1. Be clear with the author before you start whether your name will be on the book. Some collaborators charge one fee if their name is on the book, and increase the fee if they get no recognition.
2. If it's a royalty project, who will market the book? Will you sell the book through an agent? If no agent is involved, who is responsible for the sale? (The author usually doesn't know the business and normally that task falls on the writer.)
3. Consider adding an escape clause. If the person isn't happy with you or you're not happy with the author, you need an easy way to break it off.
I usually say that if either party wishes to terminate the contract, a simple letter to that effect is all it takes. You do not return any money. If, for instance, you receive half of the agreed-on price and you do your job, but the author isn't satisfied, let the author stop the proceedings. You will have done what you agreed to do.

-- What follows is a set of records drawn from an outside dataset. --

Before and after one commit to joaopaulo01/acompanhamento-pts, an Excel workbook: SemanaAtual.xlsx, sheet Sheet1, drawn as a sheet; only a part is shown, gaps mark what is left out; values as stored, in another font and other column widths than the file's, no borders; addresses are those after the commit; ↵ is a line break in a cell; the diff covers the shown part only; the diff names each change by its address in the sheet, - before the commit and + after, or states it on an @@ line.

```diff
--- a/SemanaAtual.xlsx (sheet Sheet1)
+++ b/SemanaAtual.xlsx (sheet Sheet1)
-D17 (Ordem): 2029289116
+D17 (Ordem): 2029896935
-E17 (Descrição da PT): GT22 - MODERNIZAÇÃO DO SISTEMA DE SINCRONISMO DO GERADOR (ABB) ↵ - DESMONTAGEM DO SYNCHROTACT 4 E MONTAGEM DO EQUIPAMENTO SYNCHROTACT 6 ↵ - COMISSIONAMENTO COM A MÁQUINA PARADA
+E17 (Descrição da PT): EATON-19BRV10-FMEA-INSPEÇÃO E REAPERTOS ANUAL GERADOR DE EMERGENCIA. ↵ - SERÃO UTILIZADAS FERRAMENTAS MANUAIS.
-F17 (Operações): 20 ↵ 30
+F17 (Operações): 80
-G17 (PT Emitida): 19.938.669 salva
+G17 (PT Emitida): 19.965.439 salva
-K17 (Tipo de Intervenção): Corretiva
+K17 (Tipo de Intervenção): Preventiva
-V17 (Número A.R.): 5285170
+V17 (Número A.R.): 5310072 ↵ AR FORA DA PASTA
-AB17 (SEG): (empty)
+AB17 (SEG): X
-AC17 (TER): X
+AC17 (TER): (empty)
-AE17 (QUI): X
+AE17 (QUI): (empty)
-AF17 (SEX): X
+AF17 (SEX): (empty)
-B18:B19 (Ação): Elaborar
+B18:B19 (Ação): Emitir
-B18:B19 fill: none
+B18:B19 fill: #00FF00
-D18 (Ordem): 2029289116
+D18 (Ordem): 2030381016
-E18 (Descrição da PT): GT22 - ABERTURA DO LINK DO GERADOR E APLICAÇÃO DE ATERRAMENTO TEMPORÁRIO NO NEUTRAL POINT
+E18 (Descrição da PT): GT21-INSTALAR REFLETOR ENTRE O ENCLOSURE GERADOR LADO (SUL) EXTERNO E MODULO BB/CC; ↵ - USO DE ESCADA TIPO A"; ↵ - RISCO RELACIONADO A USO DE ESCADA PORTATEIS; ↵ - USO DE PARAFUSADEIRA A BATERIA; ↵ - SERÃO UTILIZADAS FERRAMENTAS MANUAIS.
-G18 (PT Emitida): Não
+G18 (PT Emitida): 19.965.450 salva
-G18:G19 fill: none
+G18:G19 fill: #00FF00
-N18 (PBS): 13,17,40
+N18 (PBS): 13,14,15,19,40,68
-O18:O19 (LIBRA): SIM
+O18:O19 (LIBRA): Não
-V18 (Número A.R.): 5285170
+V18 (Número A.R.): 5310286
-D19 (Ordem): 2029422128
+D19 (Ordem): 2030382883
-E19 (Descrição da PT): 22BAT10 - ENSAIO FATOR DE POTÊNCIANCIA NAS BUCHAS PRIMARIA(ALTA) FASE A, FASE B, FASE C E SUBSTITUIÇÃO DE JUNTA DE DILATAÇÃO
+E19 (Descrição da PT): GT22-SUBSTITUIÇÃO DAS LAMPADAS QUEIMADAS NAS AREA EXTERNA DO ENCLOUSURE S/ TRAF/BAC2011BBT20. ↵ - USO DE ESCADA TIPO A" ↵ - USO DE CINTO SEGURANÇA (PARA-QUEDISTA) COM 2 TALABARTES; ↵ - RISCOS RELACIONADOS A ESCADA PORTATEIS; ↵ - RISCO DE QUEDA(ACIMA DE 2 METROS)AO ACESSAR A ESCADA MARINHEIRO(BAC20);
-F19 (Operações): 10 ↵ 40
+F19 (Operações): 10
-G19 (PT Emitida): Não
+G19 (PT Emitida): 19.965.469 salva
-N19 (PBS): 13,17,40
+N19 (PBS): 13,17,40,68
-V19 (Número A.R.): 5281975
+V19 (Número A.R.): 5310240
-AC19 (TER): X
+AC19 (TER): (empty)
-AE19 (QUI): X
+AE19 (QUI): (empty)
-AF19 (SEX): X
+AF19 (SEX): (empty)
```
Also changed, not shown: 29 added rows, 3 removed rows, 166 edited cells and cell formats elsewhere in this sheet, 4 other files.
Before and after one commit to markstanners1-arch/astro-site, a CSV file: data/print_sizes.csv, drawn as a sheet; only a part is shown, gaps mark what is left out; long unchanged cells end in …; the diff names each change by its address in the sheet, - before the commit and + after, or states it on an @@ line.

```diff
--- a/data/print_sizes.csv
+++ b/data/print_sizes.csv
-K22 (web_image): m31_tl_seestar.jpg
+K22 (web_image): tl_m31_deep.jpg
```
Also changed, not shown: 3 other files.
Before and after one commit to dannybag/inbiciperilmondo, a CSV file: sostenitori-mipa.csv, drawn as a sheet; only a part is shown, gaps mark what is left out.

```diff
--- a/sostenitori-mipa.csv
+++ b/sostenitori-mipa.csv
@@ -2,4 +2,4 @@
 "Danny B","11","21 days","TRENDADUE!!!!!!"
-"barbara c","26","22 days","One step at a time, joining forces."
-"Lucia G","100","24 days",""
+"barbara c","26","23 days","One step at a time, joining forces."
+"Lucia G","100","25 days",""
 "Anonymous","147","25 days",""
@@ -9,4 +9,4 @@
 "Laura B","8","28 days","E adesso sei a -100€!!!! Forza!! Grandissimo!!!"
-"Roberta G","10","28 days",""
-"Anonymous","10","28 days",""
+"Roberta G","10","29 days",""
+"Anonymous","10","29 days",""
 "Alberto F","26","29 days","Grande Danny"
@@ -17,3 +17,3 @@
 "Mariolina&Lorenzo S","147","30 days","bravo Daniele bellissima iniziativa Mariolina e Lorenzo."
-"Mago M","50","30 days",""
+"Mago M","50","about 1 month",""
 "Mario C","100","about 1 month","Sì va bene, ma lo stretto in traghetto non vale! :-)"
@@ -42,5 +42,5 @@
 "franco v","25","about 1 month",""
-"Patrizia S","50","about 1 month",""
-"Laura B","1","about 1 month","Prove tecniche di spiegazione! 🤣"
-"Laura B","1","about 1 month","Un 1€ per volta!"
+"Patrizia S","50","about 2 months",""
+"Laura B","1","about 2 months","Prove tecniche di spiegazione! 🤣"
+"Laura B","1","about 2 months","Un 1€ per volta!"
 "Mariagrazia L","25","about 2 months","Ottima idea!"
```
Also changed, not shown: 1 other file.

One time an author severed the relationship and wanted the money back. I had agreed to write a self-published book for a concentration-camp survivor of World War II from Eastern Europe. I did it on a three-part payment plan. After I completed the initial agreement of sending him sample chapters and a synopsis, he became ill. His lawyer terminated the agreement and asked me to return the initial payment. I sent him a copy of our covenant and I never heard from him again.